Turbulent times can mean the leaders in your company have less time and energy for deciphering and understanding the information in complex reports. They may not have time to wait until the Excel model they need gets built. But with Jirav, decision makers can get a customized executive summary report that tracks the numbers over time. Clear comparisons between projections and actual make it simple to see that things are on track.
The path back to near-normal may take longer than you think
When COVID-19 first began its march across our country, many people believed this would be a short-lived inconvenience. Indeed, the initial terms of the Paycheck Protection Program projected a return to normal by June.
In early April, Deloitte performed a supplemental survey. At that time, only 32% of CFOs thought the return to normal operations would be delayed until 2021. But by early May, 60% of CFOs were not expecting a return to near-normal operations until 2021 or later. A full 39% believed that might not happen until Q2 of 2021 or later.
A recent survey of accountants by Accounting Today is in sync with that projection: 54.5% believe that the economy won’t be normal until after Q1 of 2012.
Given that the path to recovery will be long, businesses will need rolling long-term financial forecasts for at least 12 months. Longer is better — a full 36-month projection would capture the period after full recovery. Jirav gives business leaders a clear line of sight into that far-off horizon so they can easily see how changes they make now will impact the future.
Remote is the future
When CFOs were asked what they thought about post-crisis operations a year in the future, 75% were expecting that more of their total workforce would be operating remotely. And just over 70% of CFOs expected that their finance teams would be doing more work remotely, too.
Because Jirav is in the cloud, this makes us a natural pick for finance teams looking to continue working remotely. Decision makers can rely on a customized FP&A dashboard and reports, available anytime, anyplace and from nearly any device, so they can get the information they need when they need it.
Recovering from the COVID-19 won’t be quick or easy but Jirav can help make it a bit less uncertain.
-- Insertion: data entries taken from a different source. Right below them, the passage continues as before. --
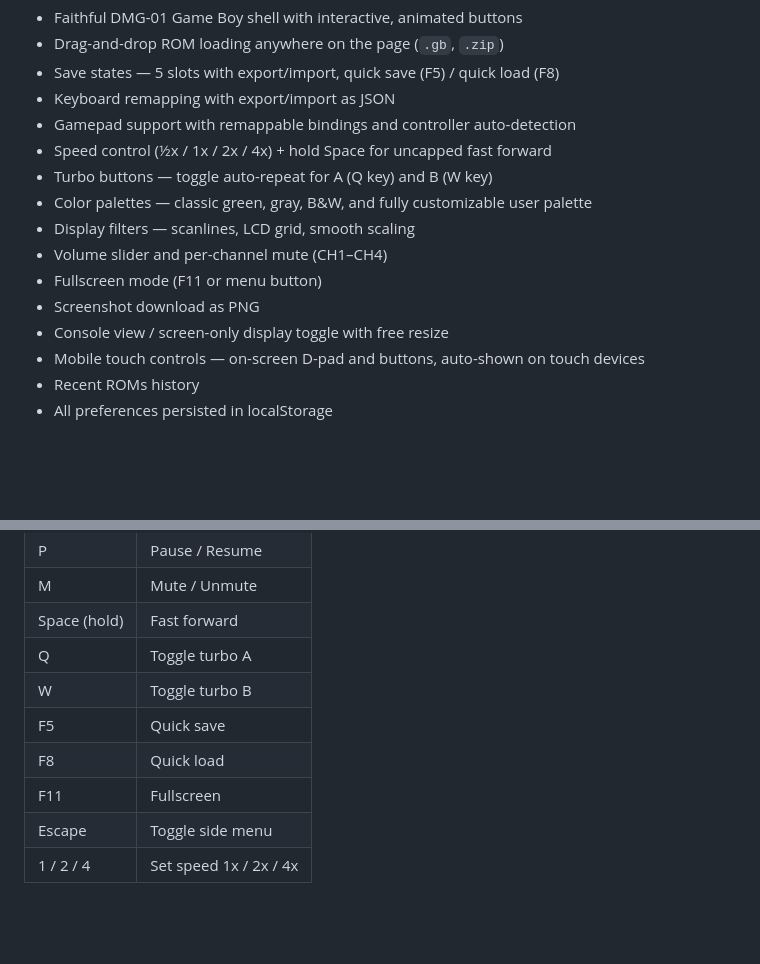
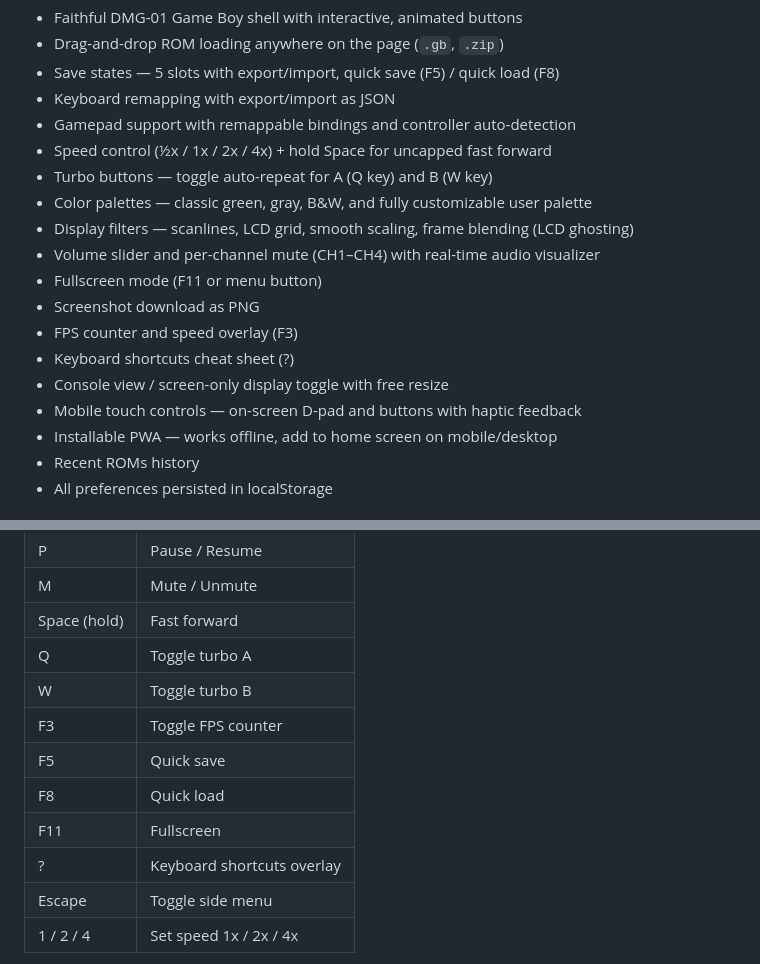
Before and after one commit to Baptiste-lg/RUGB, a Markdown page: README.md, 2 parts joined by grey strips. GitHub-like rendering; blank space fills up the shorter version.

Commit message:
[DOC] Update README with PWA, haptic, frame blending, audio viz, FPS counter, shortcuts

```diff
--- a/README.md
+++ b/README.md
@@ -28,12 +28,15 @@ A Game Boy (DMG) emulator written in Rust, compiled to WebAssembly, playable in
 - Speed control (½x / 1x / 2x / 4x) + hold Space for uncapped fast forward
 - Turbo buttons — toggle auto-repeat for A (Q key) and B (W key)
 - Color palettes — classic green, gray, B&W, and fully customizable user palette
-- Display filters — scanlines, LCD grid, smooth scaling
-- Volume slider and per-channel mute (CH1–CH4)
+- Display filters — scanlines, LCD grid, smooth scaling, frame blending (LCD ghosting)
+- Volume slider and per-channel mute (CH1–CH4) with real-time audio visualizer
 - Fullscreen mode (F11 or menu button)
 - Screenshot download as PNG
+- FPS counter and speed overlay (F3)
+- Keyboard shortcuts cheat sheet (?)
 - Console view / screen-only display toggle with free resize
-- Mobile touch controls — on-screen D-pad and buttons, auto-shown on touch devices
+- Mobile touch controls — on-screen D-pad and buttons with haptic feedback
+- Installable PWA — works offline, add to home screen on mobile/desktop
 - Recent ROMs history
 - All preferences persisted in localStorage
 
@@ -101,9 +104,11 @@ Then open `http://localhost:8080` and load a `.gb` ROM file.
 | Space (hold) | Fast forward |
 | Q | Toggle turbo A |
 | W | Toggle turbo B |
+| F3 | Toggle FPS counter |
 | F5 | Quick save |
 | F8 | Quick load |
 | F11 | Fullscreen |
+| ? | Keyboard shortcuts overlay |
 | Escape | Toggle side menu |
 | 1 / 2 / 4 | Set speed 1x / 2x / 4x |
 
```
Start your free trial today and start planning for a more certain future.